. . . by Khaled Hosseini.
Oh lordy! I think I’m in love with this author. I am certainly unashamedly awestruck by his writing and humbled by his compassion.
He has become actively engaged in the plight of the Afghan refugees and at the end of his books he offers us the chance to help or learn more about the crisis of refugees here.

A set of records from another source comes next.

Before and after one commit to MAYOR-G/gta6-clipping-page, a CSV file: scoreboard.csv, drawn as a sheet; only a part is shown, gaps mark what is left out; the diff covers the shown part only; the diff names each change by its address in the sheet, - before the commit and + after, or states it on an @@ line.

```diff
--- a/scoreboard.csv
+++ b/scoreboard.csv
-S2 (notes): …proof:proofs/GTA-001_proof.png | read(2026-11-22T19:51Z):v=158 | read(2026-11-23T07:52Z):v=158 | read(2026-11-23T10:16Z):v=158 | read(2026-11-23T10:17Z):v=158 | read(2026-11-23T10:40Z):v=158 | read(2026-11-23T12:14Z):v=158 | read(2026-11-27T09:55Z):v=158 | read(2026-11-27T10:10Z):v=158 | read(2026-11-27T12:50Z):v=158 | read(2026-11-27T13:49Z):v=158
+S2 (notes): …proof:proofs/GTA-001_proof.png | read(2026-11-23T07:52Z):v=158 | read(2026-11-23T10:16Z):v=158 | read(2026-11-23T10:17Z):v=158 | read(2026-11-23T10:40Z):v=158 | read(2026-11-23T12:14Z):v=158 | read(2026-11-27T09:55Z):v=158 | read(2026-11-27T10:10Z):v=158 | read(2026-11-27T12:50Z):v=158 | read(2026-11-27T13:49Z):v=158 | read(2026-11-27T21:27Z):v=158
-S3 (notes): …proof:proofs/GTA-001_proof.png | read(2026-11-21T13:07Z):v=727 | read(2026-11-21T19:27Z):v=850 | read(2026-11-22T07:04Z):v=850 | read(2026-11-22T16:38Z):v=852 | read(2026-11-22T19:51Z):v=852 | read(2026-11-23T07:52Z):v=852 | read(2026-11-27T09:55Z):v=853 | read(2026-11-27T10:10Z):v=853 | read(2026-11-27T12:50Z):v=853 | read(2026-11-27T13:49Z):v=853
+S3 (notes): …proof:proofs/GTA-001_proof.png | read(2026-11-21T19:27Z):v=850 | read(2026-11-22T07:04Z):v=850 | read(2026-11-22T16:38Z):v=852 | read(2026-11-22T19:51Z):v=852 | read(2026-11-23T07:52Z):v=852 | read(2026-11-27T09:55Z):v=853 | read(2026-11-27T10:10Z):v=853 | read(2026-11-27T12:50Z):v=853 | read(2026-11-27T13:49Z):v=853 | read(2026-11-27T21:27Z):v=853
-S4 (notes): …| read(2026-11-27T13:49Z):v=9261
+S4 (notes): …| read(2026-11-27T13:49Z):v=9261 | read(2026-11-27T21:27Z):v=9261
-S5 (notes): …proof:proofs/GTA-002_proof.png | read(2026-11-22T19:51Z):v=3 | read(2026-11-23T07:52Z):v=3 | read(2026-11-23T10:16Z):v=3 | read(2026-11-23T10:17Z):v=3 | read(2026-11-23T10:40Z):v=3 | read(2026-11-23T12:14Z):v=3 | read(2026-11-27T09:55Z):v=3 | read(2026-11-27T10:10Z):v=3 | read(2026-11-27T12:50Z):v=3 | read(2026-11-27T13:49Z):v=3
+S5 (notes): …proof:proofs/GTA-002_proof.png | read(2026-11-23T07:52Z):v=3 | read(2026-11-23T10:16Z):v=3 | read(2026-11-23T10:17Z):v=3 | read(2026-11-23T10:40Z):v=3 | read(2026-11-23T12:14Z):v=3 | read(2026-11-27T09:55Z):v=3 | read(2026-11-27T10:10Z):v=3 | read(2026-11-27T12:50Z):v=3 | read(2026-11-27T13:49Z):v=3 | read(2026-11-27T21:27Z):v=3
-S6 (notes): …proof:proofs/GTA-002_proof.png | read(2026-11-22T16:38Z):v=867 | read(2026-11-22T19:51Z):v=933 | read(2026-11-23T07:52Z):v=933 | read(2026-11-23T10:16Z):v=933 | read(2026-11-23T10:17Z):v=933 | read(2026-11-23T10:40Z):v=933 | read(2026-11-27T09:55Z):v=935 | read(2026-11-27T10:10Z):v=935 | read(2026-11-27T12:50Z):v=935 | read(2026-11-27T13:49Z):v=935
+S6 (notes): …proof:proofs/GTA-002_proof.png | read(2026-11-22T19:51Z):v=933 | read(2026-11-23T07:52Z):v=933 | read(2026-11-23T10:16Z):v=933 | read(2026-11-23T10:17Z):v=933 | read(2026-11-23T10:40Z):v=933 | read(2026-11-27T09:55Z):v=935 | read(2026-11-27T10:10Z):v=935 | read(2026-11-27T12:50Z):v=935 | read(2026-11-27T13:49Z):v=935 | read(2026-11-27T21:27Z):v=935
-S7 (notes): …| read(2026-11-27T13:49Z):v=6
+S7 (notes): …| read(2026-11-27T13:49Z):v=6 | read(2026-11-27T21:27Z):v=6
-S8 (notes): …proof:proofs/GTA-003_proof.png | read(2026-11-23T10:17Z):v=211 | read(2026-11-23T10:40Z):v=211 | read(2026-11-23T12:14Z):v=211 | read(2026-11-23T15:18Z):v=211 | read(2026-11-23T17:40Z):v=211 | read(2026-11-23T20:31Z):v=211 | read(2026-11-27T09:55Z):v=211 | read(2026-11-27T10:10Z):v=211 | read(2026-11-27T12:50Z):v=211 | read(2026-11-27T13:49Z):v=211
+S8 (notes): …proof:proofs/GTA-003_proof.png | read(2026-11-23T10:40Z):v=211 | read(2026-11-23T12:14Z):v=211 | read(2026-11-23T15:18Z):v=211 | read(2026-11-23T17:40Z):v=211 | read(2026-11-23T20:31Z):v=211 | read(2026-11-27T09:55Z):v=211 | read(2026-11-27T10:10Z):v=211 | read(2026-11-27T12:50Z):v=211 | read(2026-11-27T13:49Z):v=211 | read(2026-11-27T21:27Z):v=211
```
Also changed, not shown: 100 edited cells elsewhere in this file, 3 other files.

Anyway, A Thousand Splendid Suns. I’ve just finished it and as you have probably surmised, I loved it. Khaled (see, we’re on first name terms) writes about the Afghan female plight with gentle but amazing insight and empathy given that he is a man. It’s a hauntingly sad and tragic story but also very beautiful and lovely. He illustrates the cruelty and the injustice of war with tenderness and reality and he presents an informed picture, adding a human aspect, of the Soviet invasion of Afghanistan and the cruel depravities of the Taliban regime. But the beauty of the loyalty and love between two wonderful and courageous women who have endured the harshest of cruelties, is an inspiration. And the indestructible love story of the gentle Tariq and the lovely passionate Laila overpowers everything and I defy anyone not to cry. There’s so much more I would like to comment on, mostly about Mariam’s plight and her ultimate heart-breaking self-sacrifice . . . and about Laila’s act of gratitude and remembrance towards her but I don’t want to put any spoilers in. Whoops! I think I just did. Sorry.
The following two lines are taken from a poem by a 17th century Persian poet called Saeb-e-Tabrizi about the city of Kabul and the poem is worth reading in full. The use of this poem in the book clearly demonstrates the author’s love for his city and its people which were almost ruined and destroyed to the ground by bombs.
One could not count the moons that shimmer on her roofs,
Or the thousand splendid suns that hide behind her walls.
All in all, the story will educate and inspire you, it will shock and anger you . . . but it will make your heart soar. It touched my soul anyway.